[Given data]

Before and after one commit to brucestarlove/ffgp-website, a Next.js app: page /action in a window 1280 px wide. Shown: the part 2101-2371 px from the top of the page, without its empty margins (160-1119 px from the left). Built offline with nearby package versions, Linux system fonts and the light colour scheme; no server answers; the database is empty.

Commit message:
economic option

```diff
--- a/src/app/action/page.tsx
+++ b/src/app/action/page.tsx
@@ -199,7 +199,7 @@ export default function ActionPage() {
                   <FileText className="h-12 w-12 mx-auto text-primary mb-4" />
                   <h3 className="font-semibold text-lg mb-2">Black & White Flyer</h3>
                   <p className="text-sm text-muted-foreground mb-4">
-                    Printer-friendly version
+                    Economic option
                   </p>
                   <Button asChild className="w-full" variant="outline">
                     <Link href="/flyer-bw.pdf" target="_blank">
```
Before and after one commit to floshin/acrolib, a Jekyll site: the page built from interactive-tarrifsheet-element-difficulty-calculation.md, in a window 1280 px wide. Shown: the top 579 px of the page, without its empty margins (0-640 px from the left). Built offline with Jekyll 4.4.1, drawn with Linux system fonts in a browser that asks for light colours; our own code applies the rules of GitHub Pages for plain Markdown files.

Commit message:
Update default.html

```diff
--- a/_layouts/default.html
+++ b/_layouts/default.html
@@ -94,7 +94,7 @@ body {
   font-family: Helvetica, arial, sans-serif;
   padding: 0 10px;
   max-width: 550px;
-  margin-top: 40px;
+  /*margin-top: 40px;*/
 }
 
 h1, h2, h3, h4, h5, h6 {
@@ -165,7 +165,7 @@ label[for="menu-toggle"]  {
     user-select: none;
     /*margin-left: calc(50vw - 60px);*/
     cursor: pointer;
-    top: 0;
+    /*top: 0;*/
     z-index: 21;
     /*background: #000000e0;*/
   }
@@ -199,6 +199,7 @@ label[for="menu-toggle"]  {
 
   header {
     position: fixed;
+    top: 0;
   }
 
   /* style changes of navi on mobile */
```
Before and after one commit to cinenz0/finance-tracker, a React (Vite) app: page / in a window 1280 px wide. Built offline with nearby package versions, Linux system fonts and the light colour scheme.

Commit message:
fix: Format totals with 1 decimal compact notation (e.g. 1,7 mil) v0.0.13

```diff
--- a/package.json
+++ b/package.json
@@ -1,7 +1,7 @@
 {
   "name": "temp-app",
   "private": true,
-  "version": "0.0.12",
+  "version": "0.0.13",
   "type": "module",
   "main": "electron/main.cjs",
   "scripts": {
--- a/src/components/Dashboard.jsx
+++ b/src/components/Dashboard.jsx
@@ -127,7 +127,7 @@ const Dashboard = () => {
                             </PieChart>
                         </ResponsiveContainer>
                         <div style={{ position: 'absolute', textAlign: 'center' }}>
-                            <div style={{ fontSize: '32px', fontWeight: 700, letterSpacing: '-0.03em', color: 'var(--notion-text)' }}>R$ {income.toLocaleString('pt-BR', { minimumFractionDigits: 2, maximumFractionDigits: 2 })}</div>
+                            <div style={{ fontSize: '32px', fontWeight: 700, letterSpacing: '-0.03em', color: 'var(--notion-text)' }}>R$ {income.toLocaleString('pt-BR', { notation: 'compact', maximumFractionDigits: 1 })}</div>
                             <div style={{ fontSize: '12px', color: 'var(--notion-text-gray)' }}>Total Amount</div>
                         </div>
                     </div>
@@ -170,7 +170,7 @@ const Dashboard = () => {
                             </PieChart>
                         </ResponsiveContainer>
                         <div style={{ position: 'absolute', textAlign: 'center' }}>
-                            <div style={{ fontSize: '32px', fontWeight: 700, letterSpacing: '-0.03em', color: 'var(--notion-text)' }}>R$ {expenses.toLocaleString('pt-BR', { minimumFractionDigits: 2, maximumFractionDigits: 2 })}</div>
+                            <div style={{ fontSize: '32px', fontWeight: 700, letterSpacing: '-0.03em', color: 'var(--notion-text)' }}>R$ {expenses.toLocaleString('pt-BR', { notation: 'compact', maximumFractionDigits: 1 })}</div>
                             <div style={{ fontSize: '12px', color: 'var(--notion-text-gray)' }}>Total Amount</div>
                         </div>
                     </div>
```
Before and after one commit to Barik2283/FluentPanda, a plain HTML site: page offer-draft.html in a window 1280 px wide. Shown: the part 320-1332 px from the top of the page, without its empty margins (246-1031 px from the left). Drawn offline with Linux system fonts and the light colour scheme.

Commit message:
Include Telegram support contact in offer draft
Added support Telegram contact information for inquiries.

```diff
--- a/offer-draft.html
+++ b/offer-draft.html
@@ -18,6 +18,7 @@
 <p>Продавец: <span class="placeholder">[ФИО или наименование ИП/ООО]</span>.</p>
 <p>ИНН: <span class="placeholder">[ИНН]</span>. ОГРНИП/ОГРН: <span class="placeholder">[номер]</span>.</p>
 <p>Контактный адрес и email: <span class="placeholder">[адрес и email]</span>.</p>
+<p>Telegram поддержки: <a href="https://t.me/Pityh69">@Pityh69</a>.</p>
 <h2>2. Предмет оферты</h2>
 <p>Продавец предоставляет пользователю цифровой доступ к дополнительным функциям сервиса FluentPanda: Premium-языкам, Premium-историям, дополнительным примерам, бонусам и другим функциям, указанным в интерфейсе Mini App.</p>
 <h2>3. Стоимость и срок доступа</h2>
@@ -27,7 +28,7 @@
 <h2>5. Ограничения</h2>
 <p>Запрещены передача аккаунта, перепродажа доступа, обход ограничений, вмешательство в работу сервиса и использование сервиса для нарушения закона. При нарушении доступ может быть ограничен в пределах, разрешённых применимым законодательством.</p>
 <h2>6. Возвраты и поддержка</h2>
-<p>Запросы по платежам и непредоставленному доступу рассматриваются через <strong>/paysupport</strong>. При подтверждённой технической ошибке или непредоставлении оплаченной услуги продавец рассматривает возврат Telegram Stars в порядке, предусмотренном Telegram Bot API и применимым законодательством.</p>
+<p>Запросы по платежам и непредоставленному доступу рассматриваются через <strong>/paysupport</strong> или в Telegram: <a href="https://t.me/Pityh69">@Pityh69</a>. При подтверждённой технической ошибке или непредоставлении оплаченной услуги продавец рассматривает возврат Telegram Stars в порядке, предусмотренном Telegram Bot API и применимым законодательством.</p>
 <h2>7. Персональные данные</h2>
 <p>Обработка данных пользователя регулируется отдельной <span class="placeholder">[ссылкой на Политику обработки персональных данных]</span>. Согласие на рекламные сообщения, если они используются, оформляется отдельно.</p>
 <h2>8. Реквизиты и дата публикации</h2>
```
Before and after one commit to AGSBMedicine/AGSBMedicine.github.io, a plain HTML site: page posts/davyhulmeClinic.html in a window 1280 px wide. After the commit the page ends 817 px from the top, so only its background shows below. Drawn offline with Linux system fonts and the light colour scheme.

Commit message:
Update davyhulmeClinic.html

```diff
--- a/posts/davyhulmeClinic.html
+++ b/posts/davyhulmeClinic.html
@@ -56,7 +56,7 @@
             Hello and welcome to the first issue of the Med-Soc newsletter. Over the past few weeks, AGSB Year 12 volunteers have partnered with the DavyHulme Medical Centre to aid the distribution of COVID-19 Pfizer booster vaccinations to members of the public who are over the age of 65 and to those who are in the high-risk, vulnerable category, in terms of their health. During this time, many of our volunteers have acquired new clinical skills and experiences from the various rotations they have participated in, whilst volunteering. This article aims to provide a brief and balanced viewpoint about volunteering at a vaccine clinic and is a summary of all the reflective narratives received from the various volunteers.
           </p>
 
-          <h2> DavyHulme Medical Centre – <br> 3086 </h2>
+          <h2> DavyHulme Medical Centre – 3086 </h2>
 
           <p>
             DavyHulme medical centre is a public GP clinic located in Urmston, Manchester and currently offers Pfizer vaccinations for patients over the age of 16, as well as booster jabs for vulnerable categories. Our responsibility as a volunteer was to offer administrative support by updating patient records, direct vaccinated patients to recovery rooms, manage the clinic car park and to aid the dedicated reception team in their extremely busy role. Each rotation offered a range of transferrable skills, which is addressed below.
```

[/Given data]

Task: Using the records above, work out the number of lines that contain "style" and write only that number.

Result: 9